= Assignment =
Look through the entries for the string "edited", and copy each line that holds it.
+===+
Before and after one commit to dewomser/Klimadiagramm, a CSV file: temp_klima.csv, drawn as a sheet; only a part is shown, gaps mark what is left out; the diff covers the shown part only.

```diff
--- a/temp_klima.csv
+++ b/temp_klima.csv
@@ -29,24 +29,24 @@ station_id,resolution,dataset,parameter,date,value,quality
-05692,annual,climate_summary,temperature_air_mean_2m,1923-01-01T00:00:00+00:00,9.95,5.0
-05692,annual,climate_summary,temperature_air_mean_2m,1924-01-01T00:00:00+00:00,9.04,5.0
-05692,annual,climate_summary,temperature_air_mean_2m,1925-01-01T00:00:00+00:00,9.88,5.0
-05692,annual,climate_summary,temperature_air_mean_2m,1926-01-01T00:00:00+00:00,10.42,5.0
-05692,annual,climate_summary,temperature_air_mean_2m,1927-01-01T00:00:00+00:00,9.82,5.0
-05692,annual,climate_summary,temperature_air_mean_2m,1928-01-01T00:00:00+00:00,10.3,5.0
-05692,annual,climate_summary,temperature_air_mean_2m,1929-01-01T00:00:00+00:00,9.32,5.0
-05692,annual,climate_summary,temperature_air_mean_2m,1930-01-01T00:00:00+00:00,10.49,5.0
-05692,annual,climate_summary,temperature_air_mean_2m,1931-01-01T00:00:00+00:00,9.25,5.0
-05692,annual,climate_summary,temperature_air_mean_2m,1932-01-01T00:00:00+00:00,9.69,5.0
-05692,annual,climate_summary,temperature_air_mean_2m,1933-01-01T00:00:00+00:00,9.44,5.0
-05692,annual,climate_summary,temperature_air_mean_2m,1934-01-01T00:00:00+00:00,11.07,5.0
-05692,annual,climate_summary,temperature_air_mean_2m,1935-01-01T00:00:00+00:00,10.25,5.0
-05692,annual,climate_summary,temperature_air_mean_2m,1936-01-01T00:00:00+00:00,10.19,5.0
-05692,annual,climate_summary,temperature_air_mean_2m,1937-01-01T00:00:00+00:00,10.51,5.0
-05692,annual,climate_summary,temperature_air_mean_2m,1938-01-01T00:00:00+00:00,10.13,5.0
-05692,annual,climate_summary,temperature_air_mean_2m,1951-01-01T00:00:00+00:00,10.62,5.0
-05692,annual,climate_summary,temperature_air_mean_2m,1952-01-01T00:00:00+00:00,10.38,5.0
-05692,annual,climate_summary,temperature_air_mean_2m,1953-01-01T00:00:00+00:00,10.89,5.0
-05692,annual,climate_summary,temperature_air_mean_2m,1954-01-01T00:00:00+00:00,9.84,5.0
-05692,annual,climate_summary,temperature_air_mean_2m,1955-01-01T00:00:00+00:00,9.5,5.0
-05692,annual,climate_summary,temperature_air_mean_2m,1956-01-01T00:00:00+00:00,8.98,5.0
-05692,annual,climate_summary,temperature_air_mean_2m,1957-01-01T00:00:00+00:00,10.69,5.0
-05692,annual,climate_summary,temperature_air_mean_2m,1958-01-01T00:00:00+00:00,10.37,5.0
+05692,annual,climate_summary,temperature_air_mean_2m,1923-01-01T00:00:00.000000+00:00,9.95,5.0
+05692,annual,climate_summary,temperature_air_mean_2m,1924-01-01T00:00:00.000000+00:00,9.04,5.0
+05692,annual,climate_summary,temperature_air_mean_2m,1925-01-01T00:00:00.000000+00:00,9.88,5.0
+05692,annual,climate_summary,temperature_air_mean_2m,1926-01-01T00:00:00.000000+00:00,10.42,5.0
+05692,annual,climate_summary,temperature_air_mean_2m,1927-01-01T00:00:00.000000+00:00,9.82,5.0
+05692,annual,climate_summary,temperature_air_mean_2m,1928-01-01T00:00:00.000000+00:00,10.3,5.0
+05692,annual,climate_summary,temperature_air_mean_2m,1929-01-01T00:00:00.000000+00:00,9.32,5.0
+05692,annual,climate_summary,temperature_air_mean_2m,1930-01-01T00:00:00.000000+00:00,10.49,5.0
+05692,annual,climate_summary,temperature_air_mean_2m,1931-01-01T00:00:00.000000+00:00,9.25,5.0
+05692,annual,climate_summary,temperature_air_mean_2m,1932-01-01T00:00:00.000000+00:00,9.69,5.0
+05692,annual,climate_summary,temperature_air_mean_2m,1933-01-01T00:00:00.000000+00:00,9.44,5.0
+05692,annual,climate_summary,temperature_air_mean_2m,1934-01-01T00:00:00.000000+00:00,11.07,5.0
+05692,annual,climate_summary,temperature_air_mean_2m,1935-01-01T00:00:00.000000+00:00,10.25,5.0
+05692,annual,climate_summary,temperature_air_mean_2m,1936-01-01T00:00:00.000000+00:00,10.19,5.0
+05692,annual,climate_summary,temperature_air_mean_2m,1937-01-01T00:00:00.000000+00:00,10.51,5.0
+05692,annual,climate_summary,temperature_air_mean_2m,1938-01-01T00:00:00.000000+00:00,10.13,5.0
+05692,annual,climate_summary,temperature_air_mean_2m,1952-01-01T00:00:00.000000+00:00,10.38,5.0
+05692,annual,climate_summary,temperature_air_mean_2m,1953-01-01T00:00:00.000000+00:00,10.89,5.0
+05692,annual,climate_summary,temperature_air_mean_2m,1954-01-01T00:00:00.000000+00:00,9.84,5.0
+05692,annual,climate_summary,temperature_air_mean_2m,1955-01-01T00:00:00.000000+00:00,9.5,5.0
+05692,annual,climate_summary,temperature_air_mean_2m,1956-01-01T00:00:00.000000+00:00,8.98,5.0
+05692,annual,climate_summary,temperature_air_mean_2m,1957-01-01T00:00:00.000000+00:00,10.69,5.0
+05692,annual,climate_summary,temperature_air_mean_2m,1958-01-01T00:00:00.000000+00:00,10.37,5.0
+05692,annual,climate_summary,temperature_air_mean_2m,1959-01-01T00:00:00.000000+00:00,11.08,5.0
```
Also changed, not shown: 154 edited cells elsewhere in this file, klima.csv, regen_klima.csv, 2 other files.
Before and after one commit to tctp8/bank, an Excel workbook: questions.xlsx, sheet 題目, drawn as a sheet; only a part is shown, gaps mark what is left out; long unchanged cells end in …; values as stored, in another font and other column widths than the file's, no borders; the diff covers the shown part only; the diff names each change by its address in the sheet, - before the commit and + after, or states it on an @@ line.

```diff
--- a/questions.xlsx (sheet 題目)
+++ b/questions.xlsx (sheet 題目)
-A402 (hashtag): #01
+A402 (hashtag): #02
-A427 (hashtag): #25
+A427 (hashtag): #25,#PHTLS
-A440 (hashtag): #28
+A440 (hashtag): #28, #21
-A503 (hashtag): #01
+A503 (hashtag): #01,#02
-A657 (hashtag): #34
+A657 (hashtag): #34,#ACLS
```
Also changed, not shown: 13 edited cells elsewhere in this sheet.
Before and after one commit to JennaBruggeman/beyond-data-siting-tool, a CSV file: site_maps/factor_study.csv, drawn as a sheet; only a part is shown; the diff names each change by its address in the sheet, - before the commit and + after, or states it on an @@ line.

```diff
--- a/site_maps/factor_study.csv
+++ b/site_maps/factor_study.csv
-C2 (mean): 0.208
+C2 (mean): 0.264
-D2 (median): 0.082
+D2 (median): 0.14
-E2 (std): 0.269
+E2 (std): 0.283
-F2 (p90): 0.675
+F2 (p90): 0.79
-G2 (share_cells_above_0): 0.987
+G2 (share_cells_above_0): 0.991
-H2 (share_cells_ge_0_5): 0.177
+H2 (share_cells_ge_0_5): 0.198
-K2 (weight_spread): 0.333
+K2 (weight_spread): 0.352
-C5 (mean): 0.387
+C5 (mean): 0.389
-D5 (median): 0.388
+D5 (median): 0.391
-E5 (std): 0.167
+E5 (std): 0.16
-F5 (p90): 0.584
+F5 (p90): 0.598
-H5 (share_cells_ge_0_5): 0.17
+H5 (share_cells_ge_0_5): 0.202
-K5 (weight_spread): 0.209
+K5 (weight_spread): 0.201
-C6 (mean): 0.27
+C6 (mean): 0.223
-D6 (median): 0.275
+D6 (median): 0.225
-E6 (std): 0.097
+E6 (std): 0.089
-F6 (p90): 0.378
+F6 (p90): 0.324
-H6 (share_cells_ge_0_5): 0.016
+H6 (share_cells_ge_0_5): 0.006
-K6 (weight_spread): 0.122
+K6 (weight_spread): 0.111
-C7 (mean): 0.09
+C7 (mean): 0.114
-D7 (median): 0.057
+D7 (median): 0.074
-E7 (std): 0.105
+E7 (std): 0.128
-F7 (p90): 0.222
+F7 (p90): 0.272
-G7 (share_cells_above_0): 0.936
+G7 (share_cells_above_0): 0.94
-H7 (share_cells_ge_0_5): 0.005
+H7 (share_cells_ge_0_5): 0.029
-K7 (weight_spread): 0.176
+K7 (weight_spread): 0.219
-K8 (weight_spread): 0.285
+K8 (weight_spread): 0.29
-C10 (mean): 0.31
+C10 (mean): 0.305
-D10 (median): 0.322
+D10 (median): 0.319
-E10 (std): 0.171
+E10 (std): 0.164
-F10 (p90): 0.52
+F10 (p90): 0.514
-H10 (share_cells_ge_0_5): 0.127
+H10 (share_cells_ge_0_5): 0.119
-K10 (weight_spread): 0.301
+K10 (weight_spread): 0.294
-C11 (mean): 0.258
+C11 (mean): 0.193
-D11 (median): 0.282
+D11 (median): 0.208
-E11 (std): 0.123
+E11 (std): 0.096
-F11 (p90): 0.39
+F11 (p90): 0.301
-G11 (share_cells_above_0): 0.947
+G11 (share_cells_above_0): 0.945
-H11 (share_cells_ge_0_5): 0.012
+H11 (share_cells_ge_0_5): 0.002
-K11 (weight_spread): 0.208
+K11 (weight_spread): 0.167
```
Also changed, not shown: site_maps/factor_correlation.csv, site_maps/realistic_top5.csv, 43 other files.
+===+
= Exercise response =
Also changed, not shown: 154 edited cells elsewhere in this file, klima.csv, regen_klima.csv, 2 other files.
Also changed, not shown: 13 edited cells elsewhere in this sheet.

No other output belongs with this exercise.